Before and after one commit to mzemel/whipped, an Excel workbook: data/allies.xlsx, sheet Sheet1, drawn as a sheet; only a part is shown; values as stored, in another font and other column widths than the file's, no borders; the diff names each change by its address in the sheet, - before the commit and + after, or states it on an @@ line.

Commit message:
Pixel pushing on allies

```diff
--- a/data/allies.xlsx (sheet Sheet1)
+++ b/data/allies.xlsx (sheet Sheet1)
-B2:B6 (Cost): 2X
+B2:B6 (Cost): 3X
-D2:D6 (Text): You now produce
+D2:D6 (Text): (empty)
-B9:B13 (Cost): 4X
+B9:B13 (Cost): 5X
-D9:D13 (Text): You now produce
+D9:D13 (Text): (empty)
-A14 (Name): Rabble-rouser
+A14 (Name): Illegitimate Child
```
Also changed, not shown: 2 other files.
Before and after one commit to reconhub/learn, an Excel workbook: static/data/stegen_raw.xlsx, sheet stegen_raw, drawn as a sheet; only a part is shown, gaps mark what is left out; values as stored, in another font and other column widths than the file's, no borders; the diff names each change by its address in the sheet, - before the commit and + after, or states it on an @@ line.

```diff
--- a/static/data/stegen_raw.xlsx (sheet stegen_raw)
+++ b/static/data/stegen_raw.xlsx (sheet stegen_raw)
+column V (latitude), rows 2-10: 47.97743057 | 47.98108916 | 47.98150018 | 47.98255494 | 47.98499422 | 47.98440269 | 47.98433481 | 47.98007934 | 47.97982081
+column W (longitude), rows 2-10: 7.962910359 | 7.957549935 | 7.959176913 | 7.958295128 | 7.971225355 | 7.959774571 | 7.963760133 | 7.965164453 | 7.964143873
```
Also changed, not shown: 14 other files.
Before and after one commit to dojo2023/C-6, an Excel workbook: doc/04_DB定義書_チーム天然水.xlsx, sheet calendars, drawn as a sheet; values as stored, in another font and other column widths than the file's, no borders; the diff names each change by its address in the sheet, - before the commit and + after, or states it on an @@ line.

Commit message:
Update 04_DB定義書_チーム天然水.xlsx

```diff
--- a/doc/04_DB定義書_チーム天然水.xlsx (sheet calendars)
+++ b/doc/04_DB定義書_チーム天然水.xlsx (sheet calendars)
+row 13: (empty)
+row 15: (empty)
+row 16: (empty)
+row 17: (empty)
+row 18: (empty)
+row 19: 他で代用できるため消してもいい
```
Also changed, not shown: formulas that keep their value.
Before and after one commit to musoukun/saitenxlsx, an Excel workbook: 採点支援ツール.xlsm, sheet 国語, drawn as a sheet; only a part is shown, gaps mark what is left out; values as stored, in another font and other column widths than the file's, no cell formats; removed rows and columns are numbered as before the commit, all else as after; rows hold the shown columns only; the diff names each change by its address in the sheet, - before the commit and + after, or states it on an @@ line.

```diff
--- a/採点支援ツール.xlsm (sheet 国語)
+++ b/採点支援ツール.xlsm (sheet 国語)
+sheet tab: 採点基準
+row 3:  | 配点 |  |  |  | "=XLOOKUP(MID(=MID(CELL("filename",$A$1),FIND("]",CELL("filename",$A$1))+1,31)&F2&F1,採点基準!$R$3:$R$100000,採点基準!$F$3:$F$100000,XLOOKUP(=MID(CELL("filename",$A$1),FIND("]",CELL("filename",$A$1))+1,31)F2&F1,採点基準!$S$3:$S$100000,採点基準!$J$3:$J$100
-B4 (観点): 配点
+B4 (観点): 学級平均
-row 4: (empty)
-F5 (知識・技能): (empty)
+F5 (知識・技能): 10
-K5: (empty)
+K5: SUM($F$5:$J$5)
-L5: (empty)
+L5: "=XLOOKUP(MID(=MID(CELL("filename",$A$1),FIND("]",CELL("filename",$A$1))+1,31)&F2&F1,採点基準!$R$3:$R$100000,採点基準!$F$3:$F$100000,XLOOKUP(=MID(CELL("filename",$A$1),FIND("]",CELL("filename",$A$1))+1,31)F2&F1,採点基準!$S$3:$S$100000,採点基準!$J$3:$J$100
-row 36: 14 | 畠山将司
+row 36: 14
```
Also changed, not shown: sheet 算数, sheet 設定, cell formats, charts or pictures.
- - - -
* TASK OBJECTIVE
Copy out each line of the data that has the word "empty" in it.

* ANSWER SPACE
+D2:D6 (Text): (empty)
+D9:D13 (Text): (empty)
+row 13: (empty)
+row 15: (empty)
+row 16: (empty)
+row 17: (empty)
+row 18: (empty)
-row 4: (empty)
-F5 (知識・技能): (empty)
-K5: (empty)
-L5: (empty)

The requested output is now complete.